PB&J all the way! This sandwich is a classic and might be the ultimate-adventure pocket snack; we even have articles to prove it. But I don’t make just any old PB&J—if it’s going in my pocket, it has to be a “dub” PB&J. Instead of loading up just one side of the sandwich with peanut butter, I prefer to coat each slice of bread with a thin layer of peanut butter, and then add the jelly in the middle. This is key for keeping your PB&J al dente all day, an improved sandwich structure for zero sogginess and better pocket durability for the inevitable yard sale. If you’re looking for something a little more gourmet, just add bacon. —Jackson Buscher, video producer
It’s hard to beat the humble PB&J. Not only does it meet the right balance of nutrients that you need to keep skiing through the afternoon, but it’s also easy to digest and shelf-stable. Gravani herself likes to pack a PB&J when she hits the slopes. “Having a less heavy lunch, and being able to supplement with some snacks, sets you up to avoid that post-lunch slump,” she says. Chairlift grazing not only reserves more time for skiing but also can keep you energized throughout the day.
During ski season, Friday nights at my house are usually pizza nights. Homemade pies loaded with cheese, veggies, and pepperoni are the ultimate comfort food and the best way to cap off a stressful workweek. The leftovers also make the best ski lunch imaginable. My boyfriend and I always make extra to bring to the mountain the next day. A few slices fit neatly into a Ziploc that lies flat in my jacket pocket, and they’re easy to eat one-handed (and glove-handed if it’s frigid and I’m really desperate). It feels more indulgent than the usual PB&J or energy bar but is still easy to snack on during lift rides without making a mess. Plus, cheese and bread are good endurance fuels, right? —Ariella Gintzler, associate editor
A cheesy slice contains more fat than would be ideal midway through a ski day, according to Gravani. That means you may feel sluggish after eating it, as fats tend to sit heavier in the stomach and digest slower than carbs and protein.
With a kid at home, I’m all about efficiency on the slopes. My go-to lunch is a simple flour-tortilla wrap with peppered salami, cheddar cheese, avocado, and hot sauce. It’s easy and tidy to eat on the run, but the protein hit gives me sustained energy without bogging me down. —Will Taylor, gear director

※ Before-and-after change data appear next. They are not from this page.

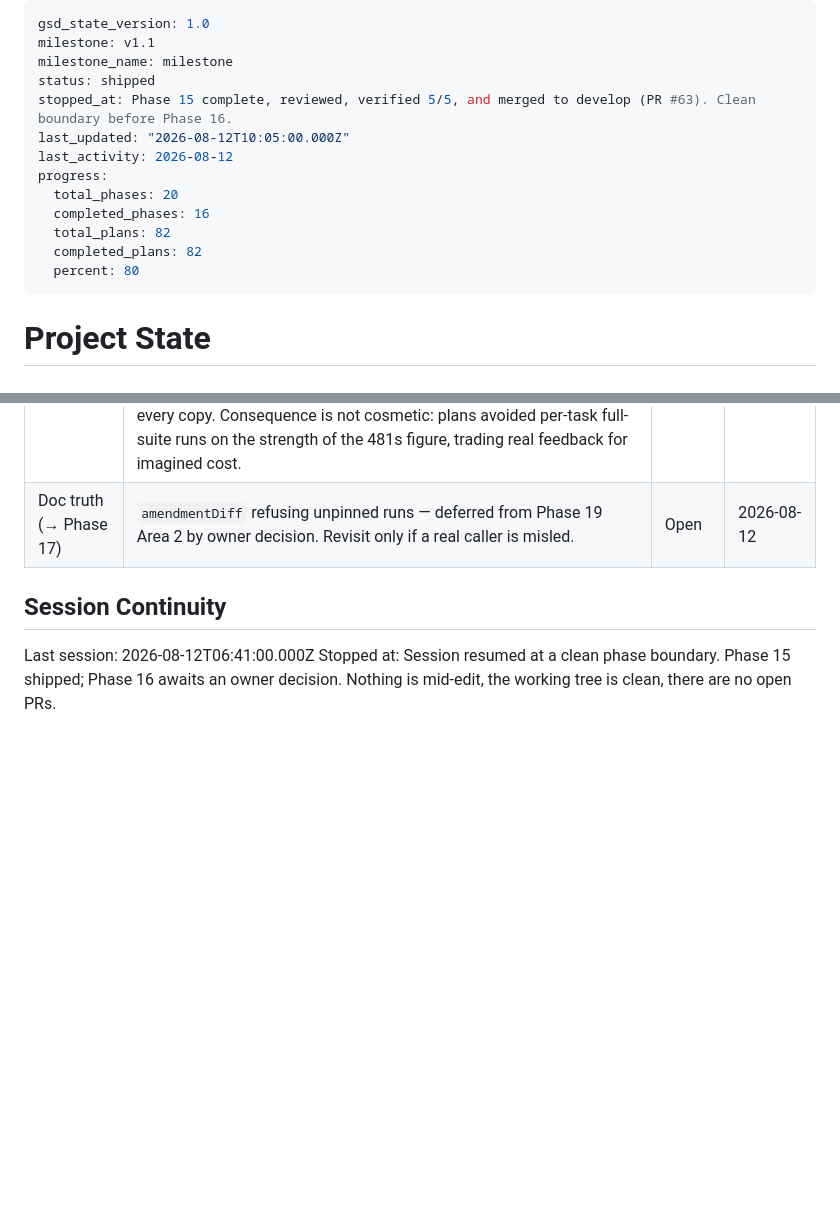
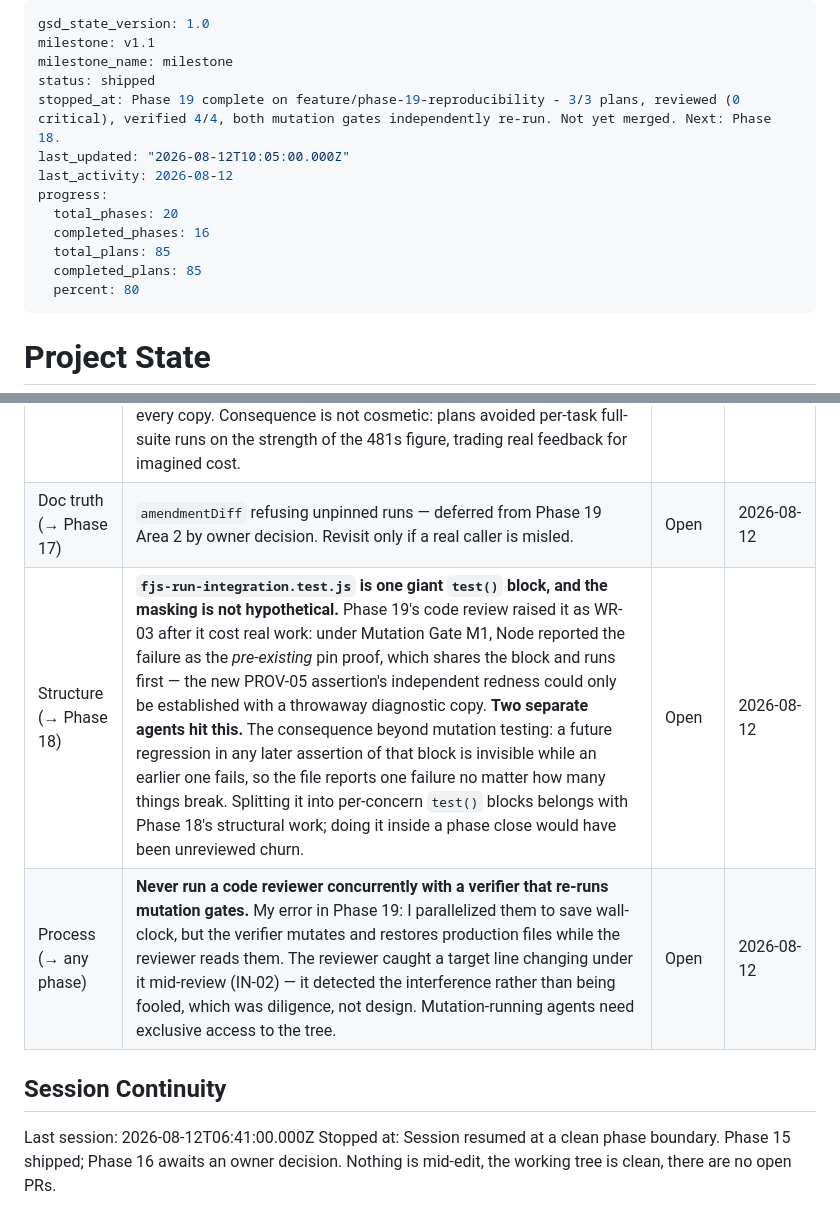
Before and after one commit to o2alexanderfedin/finance, a Markdown page: .planning/STATE.md, 2 parts joined by grey strips. Rendered like a GitHub page; blank space fills up the shorter version.

Commit message:
docs(state): Phase 19 complete, record WR-03 and the concurrency error
16 of 20 phases, 85 plans. Phase 19 closed: 3/3 plans, 0 critical
findings, verified 4/4, both mutation gates independently re-run by the
verifier and restored byte-identical.

Two deferred items added. WR-03 -- fjs-run-integration.test.js's single
giant test() block, whose masking cost two agents real work during M1
and which hides any regression after the first failure in that file --
goes to Phase 18's structural work.

The second is my own process error: I ran the code reviewer concurrently
with a verifier that re-runs mutation gates. The verifier mutates and
restores production files while the reviewer reads them. The reviewer
caught a target line changing under it mid-review and reported it rather
than being fooled, but that was diligence, not design. Mutation-running
agents need exclusive access to the tree.

Co-Authored-By: Claude Opus 5 (1M context) <noreply@anthropic.com>
Claude-Session: https://claude.ai/code/session_01VirTyobT5w29q9Mt25YG56

```diff
--- a/.planning/STATE.md
+++ b/.planning/STATE.md
@@ -3,14 +3,14 @@ gsd_state_version: 1.0
 milestone: v1.1
 milestone_name: milestone
 status: shipped
-stopped_at: Phase 15 complete, reviewed, verified 5/5, and merged to develop (PR #63). Clean boundary before Phase 16.
+stopped_at: Phase 19 complete on feature/phase-19-reproducibility - 3/3 plans, reviewed (0 critical), verified 4/4, both mutation gates independently re-run. Not yet merged. Next: Phase 18.
 last_updated: "2026-08-12T10:05:00.000Z"
 last_activity: 2026-08-12
 progress:
   total_phases: 20
   completed_phases: 16
-  total_plans: 82
-  completed_plans: 82
+  total_plans: 85
+  completed_plans: 85
   percent: 80
 ---
 
@@ -581,6 +581,8 @@ server and asking it instead of grepping. Green does not mean verified.
 |----------|------|--------|-------------|
 | Doc truth (→ Phase 17) | **The "~8 min / 481s full suite" figure is wrong, but so was my first correction.** Two measurements on 2026-08-12: `0038eed` → `duration_ms 44707` (**44.7s**, 6296 tests); `20f5459` → `duration_ms 136059` (**136s**, 6314 tests). Both exit 0. So the honest figure is a **range of roughly 45-140s that varies ~3x with machine load**, not the single 44.7s I first recorded, and not the 481s in STATE.md's Infrastructure notes / `19-VALIDATION.md` / `15-VALIDATION.md`. **Note the shape of my own error: I measured once and reported a point value as if it were the property.** That is the same defect as reporting one grep's population as the whole — which this phase hit four times. Phase 17 should record a range with the measurement conditions, and correct every copy. Consequence is not cosmetic: plans avoided per-task full-suite runs on the strength of the 481s figure, trading real feedback for imagined cost. | Open | 2026-08-12 |
 | Doc truth (→ Phase 17) | `amendmentDiff` refusing unpinned runs — deferred from Phase 19 Area 2 by owner decision. Revisit only if a real caller is misled. | Open | 2026-08-12 |
+| Structure (→ Phase 18) | **`fjs-run-integration.test.js` is one giant `test()` block, and the masking is not hypothetical.** Phase 19's code review raised it as WR-03 after it cost real work: under Mutation Gate M1, Node reported the failure as the *pre-existing* pin proof, which shares the block and runs first — the new PROV-05 assertion's independent redness could only be established with a throwaway diagnostic copy. **Two separate agents hit this.** The consequence beyond mutation testing: a future regression in any later assertion of that block is invisible while an earlier one fails, so the file reports one failure no matter how many things break. Splitting it into per-concern `test()` blocks belongs with Phase 18's structural work; doing it inside a phase close would have been unreviewed churn. | Open | 2026-08-12 |
+| Process (→ any phase) | **Never run a code reviewer concurrently with a verifier that re-runs mutation gates.** My error in Phase 19: I parallelized them to save wall-clock, but the verifier mutates and restores production files while the reviewer reads them. The reviewer caught a target line changing under it mid-review (IN-02) — it detected the interference rather than being fooled, which was diligence, not design. Mutation-running agents need exclusive access to the tree. | Open | 2026-08-12 |
 
 ## Session Continuity
 
```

“I do love that he chose a shelf-stable meat, and the rest of the components are really quality, too,” says Gravani. Salami is still a fatty meat, though, so swapping it out with a low-fat alternative like turkey would make this meal perfect and help avoid post-meal sluggishness.
Cheese and Crackers
Since I won’t be able to treat myself with chicken fingers and ranch dressing this year—the absolute best ski lunch, in my opinion—I’ll be packing my favorite backpacking meal: cheese and crackers. I prefer a solid hunk of cheddar cheese paired with Wasa Multi-Grain crispbread. And I’ll throw in a beef stick or jerky if I get really hungry. —Kelsey Lindsey, associate editor
“This one is lower protein and higher fat than is ideal,” says Gravani. Adding in a lean meat like turkey jerky to increase the protein would achieve a better nutrient balance.